Toenails – Toenails will have to be trimmed about once a week, or once every other week. If you don’t, the nails will grow to painful length and the vein in the nail will expand and make future trimming difficult. The front nails usually have to be trimmed more frequently than the rear ones.
A couple drops of Ferretone on the belly makes nail clipping a snap
Use a regular human-type toenail clipper or the dog/cat type. Make sure it is sharp.
Otherwise, it may cause the nail to split. Clip the nails such that the flat portion of the trimmed nail will be parallel to the floor when the ferret is walking. A couple quick strokes with an emery board to round off the edges of the nail after clipping will also prevent splitting, will make the nail smoother and less likely to snag on things.
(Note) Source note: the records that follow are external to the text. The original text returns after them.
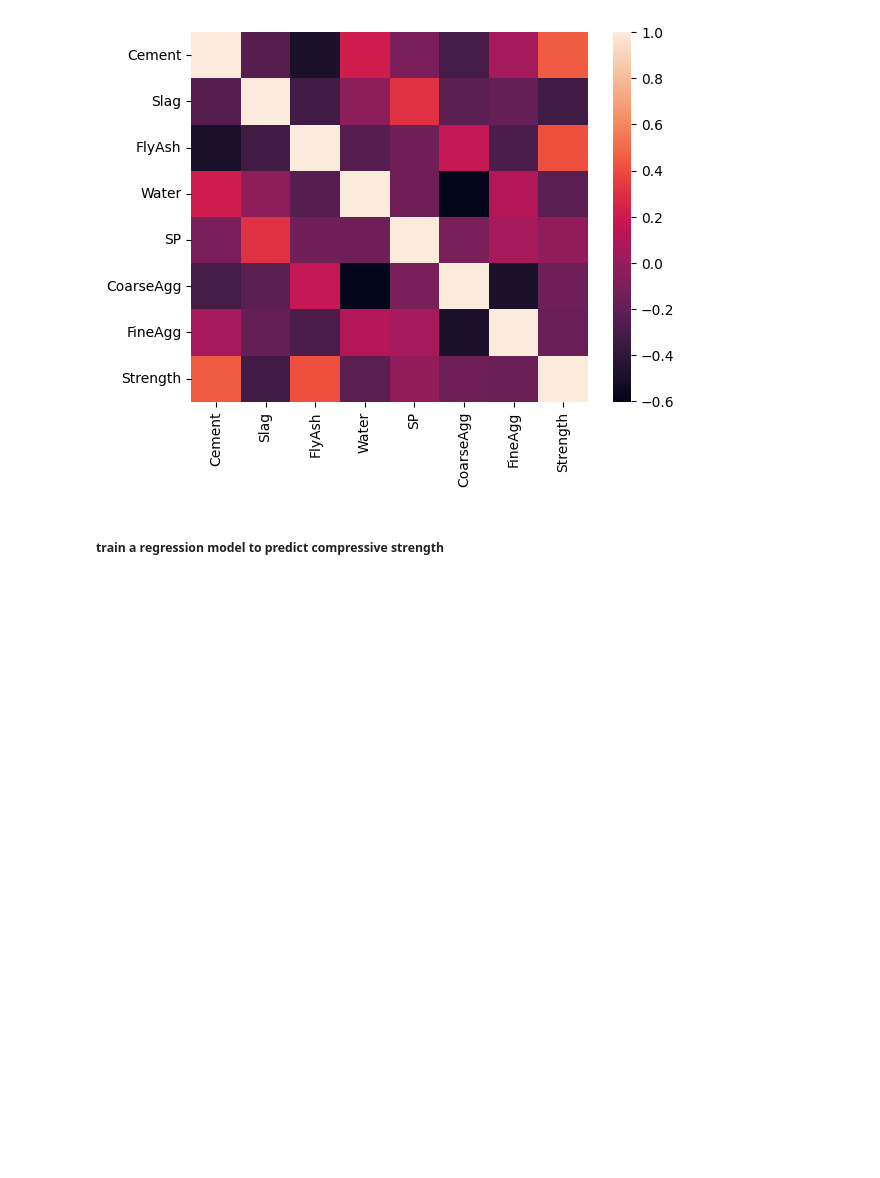
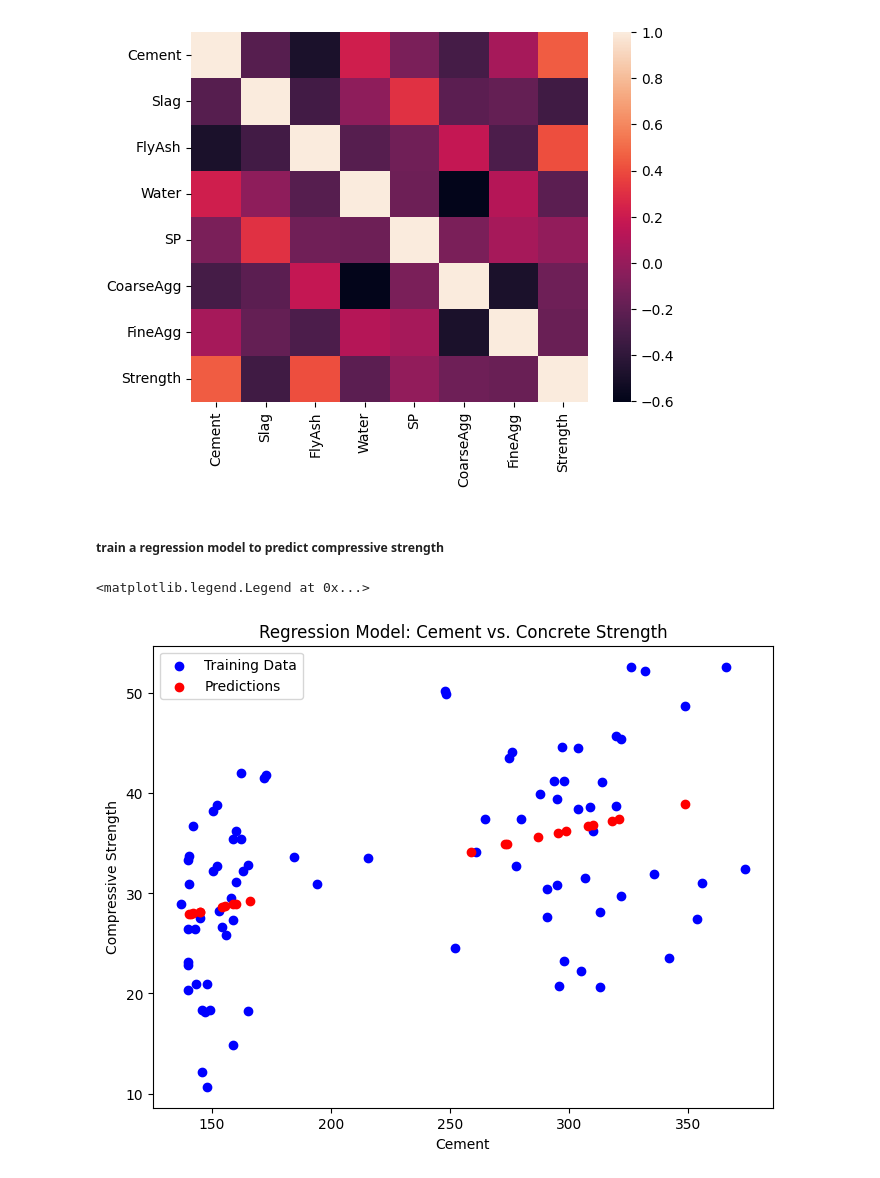
Before and after one commit to AIgineerAB/Python_OPA24_code_along, a Jupyter notebook: code_along_12mar.ipynb, the cells around one changed output. Cells and saved outputs as stored; diff of their text form; code cells hidden in the pictures; blank space fills up the shorter version.

```diff
--- a/code_along_12mar.ipynb
+++ b/code_along_12mar.ipynb
@@ -69,0 +76,28 @@ sns.heatmap(cormat)
+# %%
+# Splitting dataset
+X = con[["Cement"]]  # Independent variable
+y = con["Strength"]  # Dependent variable
+
+X_train, X_test, y_train, y_test = train_test_split(X, y, test_size=0.2, random_state=42)
+# %%
+# Train the model
+model = LinearRegression()
+model.fit(X_train, y_train)
+
+# Make predictions
+y_pred = model.predict(X_test)
+# %%
+plt.figure(figsize=(8,6))
+
+plt.scatter(X_train, y_train, color="blue", label="Training Data")
+
+plt.scatter(X_test, y_pred, color="red", label="Predictions")
+
+plt.xlabel("Cement")
+plt.ylabel("Compressive Strength")
+plt.title("Regression Model: Cement vs. Concrete Strength")
+
+plt.legend()
+# %% [output]
+<matplotlib.legend.Legend at 0x...>
+[figure, added]
```
Also changed, not shown: parts of 2 cells of this notebook.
Getting their toenails clipped does not exactly top the ferret’s most-fun list. They will wriggle and squirm and twist and pull. For this reason some ferret owners wait until their pet is asleep and get one paw at a time. A much easier way is to lay the ferret on your lap with his head up and his back down; place a few drops of Ferretone/Linatone on his stomach; show the ferret where it is; then while he is busy licking, you start clipping. You’ll find that your ferret sticks all four paws out while reaching for the Ferretone/Linatone. That makes snipping all four paws a snap. You may want to try out the Ferretone-on-the-belly technique a few times before you actually clip the nails so as to get your ferret used to the procedure.
When you trim, look carefully for the dark vein in the nail. Be careful that you do not clip the vein. It is a good idea to have styptic powder handy just in case, because if you do clip into this vein, you will hit nerves, the ferret will scream, and the toe will bleed. The styptic powder will at least stop the bleeding. If you don’t have styptic powder, try corn starch.
Don’t even think about “de-clawing” a ferret. They need their nails like you need the ends of your fingers and toes. They need them for walking. They need them for grasping. A de-clawed ferret is a crippled ferret.
Topics: the ferret manual